Unlocking the 'Black Box' of Big Data: Why Artificial Intelligence will Soon be Your Organisation's Most Important Technology
Big data is not an emerging tech trend: it’s already here. Every web click, transaction and connected device is pumping information into our systems. Staggeringly, 90 percent of all the data that exists today was created in the last two years. And data generation is only going to accelerate.
So how do we take the next step, from gathering data to analysing it and deriving meaning to inform decision making? From retail, healthcare and telecommunications to banking, manufacturing and self-driving cars, the scale on which organisations are producing data is simply too massive for manual processing to be an option.
Artificial intelligence, and in particular the branch of AI called deep learning, is answering this challenge. The ‘deep’ in deep learning refers to the way deep learning systems build layers of nodes or neurons, called artificial neural networks, to solve problems. These networks are roughly comparable to the structure of the
In conventional computing, a programmer writes lines of code which tell the computer how to solve a problem. Deep learning is a completely new computing model which enables computers to solve problems by trial and error, in much the same way human children learn. Effectively, a computer using deep learning is writing its own software. It’s an extremely powerful approach because, unlike conventional programming, it allows computers to solve problems we don’t know the answers to by finding patterns in data.
In combination with graphics processing units (GPUs), which deliver the extreme processing power required by this approach, deep learning offers a way to turn the ‘black box’ of big data into solutions that will
For example, we’re already seeing companies using AI to customise the way consumers interact, procure and receive services from vendors. Retailers like Amazon and Netflix suggest products that fit our preferences, a technique that uses deep learning to analyse not only our own purchasing and browsing history but that of thousands of other consumers to deliver uncannily accurate results.
In warehouses and manufacturing plants, AI will also be revolutionary. Industrial robots which can learn new processes, rather than require costly modification or replacement, will bring huge gains in effectiveness and flexibility to production lines. There’s some exciting work being done in this ‘future factories’ field by companies like French start-up Akeoplus. And in warehouses, we’ve already seen online retailing giant Zalando achieve impressive improvements in its systems by implementing deep learning to calculate the most efficient picking routes.

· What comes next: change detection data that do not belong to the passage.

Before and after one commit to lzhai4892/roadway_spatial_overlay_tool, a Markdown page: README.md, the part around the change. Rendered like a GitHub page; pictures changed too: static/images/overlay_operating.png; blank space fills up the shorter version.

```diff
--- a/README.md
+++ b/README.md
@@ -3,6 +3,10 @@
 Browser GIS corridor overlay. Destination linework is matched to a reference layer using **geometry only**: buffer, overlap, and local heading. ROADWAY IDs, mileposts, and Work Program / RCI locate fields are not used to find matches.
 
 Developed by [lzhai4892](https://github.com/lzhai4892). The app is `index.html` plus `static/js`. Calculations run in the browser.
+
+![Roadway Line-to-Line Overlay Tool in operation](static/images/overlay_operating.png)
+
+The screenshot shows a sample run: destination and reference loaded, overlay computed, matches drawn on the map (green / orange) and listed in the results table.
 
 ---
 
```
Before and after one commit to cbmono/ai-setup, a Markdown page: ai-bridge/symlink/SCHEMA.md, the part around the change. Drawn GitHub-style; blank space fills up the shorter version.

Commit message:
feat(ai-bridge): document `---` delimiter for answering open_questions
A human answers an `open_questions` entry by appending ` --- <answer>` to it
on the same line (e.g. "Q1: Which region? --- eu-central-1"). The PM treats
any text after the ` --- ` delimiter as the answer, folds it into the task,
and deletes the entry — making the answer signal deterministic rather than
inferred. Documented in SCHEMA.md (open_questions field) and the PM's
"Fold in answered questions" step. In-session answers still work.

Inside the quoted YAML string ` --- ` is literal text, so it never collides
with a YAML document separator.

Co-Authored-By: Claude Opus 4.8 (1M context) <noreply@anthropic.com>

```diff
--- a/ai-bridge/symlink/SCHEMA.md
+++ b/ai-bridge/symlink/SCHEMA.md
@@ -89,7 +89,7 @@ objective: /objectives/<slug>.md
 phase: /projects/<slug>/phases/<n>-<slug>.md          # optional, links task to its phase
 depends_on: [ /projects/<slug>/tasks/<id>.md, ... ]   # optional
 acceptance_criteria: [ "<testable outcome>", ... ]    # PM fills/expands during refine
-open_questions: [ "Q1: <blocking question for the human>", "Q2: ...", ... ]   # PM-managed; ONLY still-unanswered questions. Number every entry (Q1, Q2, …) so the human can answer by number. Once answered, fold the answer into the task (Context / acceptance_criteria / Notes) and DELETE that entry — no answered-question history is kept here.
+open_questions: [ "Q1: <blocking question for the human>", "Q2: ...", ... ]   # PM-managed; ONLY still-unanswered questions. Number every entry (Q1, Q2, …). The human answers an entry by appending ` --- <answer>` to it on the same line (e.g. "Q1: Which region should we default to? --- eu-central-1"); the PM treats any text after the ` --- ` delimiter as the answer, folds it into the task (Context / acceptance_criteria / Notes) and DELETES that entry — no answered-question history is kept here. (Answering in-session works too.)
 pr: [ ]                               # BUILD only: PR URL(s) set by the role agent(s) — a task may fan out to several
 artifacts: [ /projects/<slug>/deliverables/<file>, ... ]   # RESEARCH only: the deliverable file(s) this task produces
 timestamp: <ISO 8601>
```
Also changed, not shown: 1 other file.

At a more personal level, there is exciting work being done with deep learning in the medical space. Thanks to AI, we can expect more personalised care and improvements in the detection time for devastating diseases like cancer. We also have the opportunity to begin predicting diseases with much greater accuracy. Start-up DreamQuark is using GPUs to analyse medical records and data, developing prediction and care solutions for healthcare and insurance providers.
NVIDIA’s role in this deep learning revolution is pivotal. Not only does our core hardware technology, the GPU, accelerate deep learning so that results can be produced within a useful timeframe, but we have invested significantly in software tools that make deep learning accessible for business.
Several years ago we committed ourselves as a company to investing in deep learning. Now that commitment is bearing fruit, we find ourselves in a position of leadership as this new computing model takes the world by storm. We will continue to work very closely with the developer, startup and business communities to ensure that all the major frameworks, libraries and applications on which deep learning relies are extremely compatible with the GPU.
The next big trend we expect to see is the widespread deployment of deep learning-based applications in the enterprise datacentre. At the International Supercomputing Conference, held recently in Frankfurt, industry analysts IDC identified deep learning and big data as two of the most important growth drivers in the high performance computing space.
To support this, we’ve already announced our latest-generation GPU architecture, called Pascal. The Tesla P100 has been specifically designed to meet the demand for high performance and hyper scale computing in the accelerated datacentre.
The combination of GPUs and our supporting NVIDIA SDK, containing a range of software tools for developers, means the barrier to entry for organisations to deploy deep learning is falling. We’re already seeing this technology delivering new business models and solutions in sectors from drones and robots to PCs and servers, from cloud services to autonomous vehicles. Deep learning and artificial intelligence are in the grip of a ‘big bang’ and our technology platforms will be instrumental in realising its potential for businesses.